In the DDD webinar, we are demonstrating what the domain modeling process might look like in practice. We re-enact a scenario where a designer and a domain expert (the customer) discuss a specific business problem while documenting the domain model in UML on an iPad. The key here is to keep the technical stuff on such a level that everybody involved understands the model, including the customer who in many cases does not know much about software development.
We also add some UX design to the process, since we have found that this forces us to look at the problem domain from a different angle and discover things that we would otherwise have missed (which we also try to show in the webinar). The end result is a feedback loop where the domain model, the UX design and the discussion with the domain expert all influence each other, gradually building up the understanding of the problem until we know enough to actually solve it in code.
DDD also includes patterns for designing and implementing the software. You may have heard about concepts such as entities, value objects, aggregates, repositories and services. We are not covering them in this webinar, but I tried to use them when I wrote the example code.
Finally, you do not need to go all in to be able to gain from DDD. Full DDD requires practice to master it and I still consider myself a beginner in this subject. In spite of this, the principles of DDD have helped us in many projects. For example, there was one deteriorating project where we experienced serious data consistency issues. Data was duplicated or not saved at all and optimistic locking errors occurred seemingly at random. We managed to bring the project back on track by restructuring our code to use entities, value objects, aggregates and repositories. With this I want to encourage you to familiarize yourself with DDD and pick the bits and pieces you feel might be useful to your particular project.
If you want to learn more about DDD, have a look at these resources:
- The book that started it all: Domain Driven Design by Eric Evans. If you really want to start using DDD in your projects, this book should be in your bookshelf.
- If you don’t have time to read the entire DDD book, or you need something right now, you can download and read this free, short summary of the fundamentals of DDD.

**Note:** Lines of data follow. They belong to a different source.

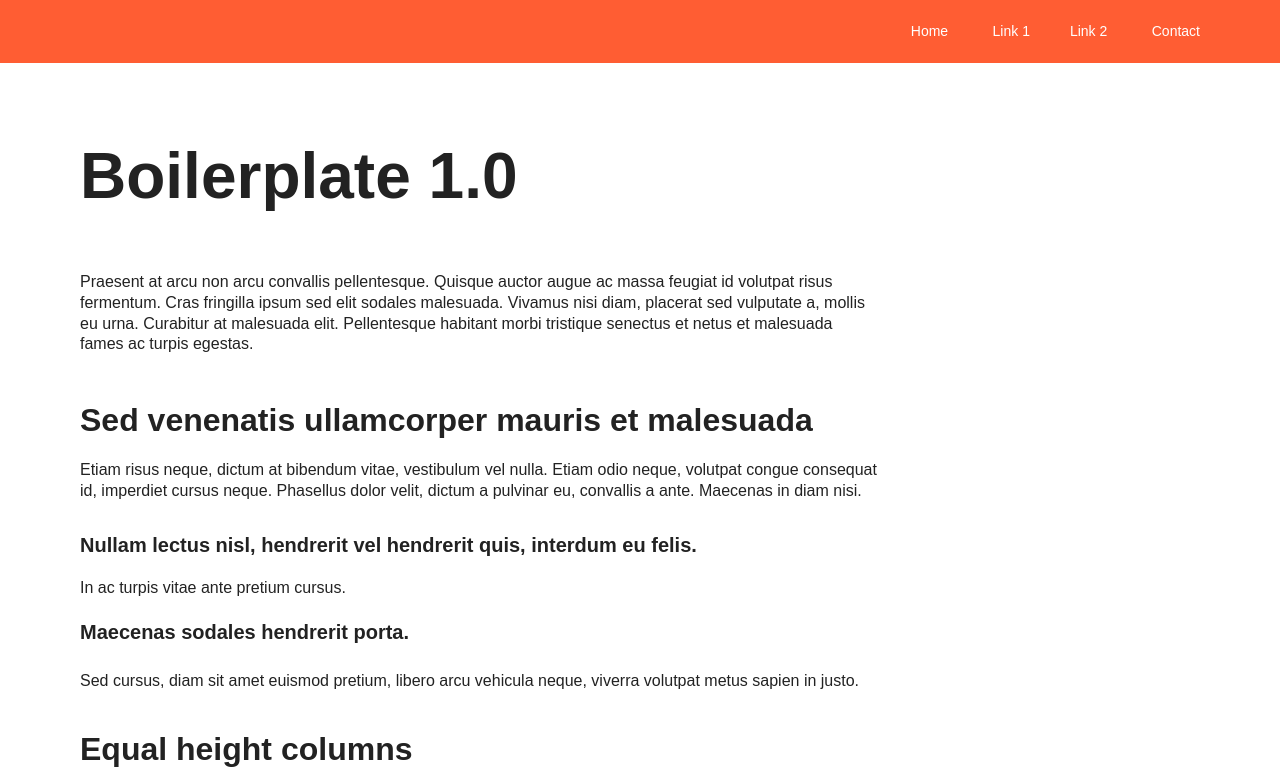
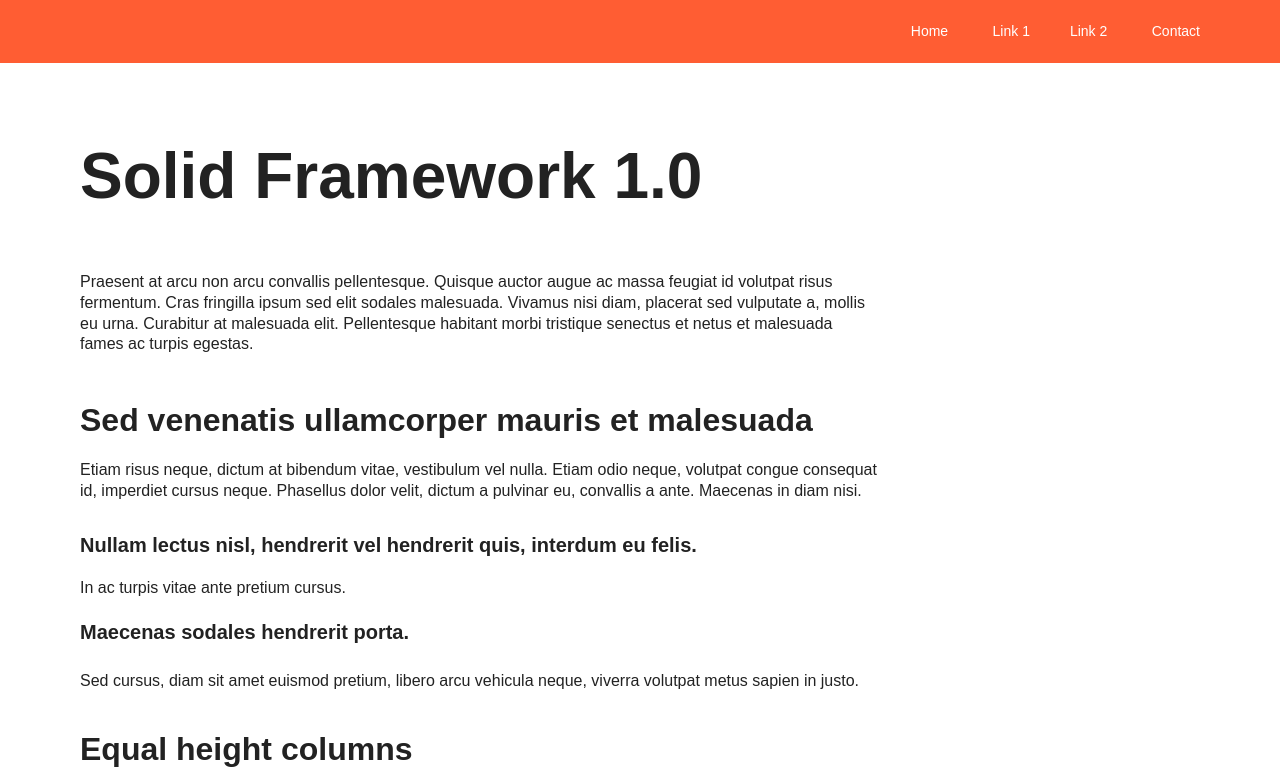
Before and after one commit to vanhoog/Solid, a website: page src/Package/public/index.html in a window 1280 px wide. Shown: the top 770 px of the page. Drawn offline with nearby package versions, Linux system fonts and the light colour scheme.

Commit message:
Chore: text change

```diff
--- a/src/Package/public/index.html
+++ b/src/Package/public/index.html
@@ -3,7 +3,7 @@
 <html lang="nl">
 	<head>
 		<meta charset="utf-8">
-		<title>Boilerplate</title>
+		<title>Solid Framework</title>
 		<meta name="description" content="">
 		<meta name="author" content="Dylan Hoogenboom">
 		<meta name="viewport" content="width=device-width, initial-scale=1, minimum-scale=1, maximum-scale=1">
@@ -17,7 +17,7 @@
 			<div class="o-page">
 				<div class="o-content  o-section-main">
 					<div class="u-readable">
-						<h1>Boilerplate 1.0</h1>
+						<h1>Solid Framework 1.0</h1>
 						<p>
 							Praesent at arcu non arcu convallis pellentesque.
 							Quisque auctor augue ac massa feugiat id volutpat risus fermentum.
```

If you prefer watching and listening to reading, you can check out these talks on YouTube (in addition to our webinar, of course):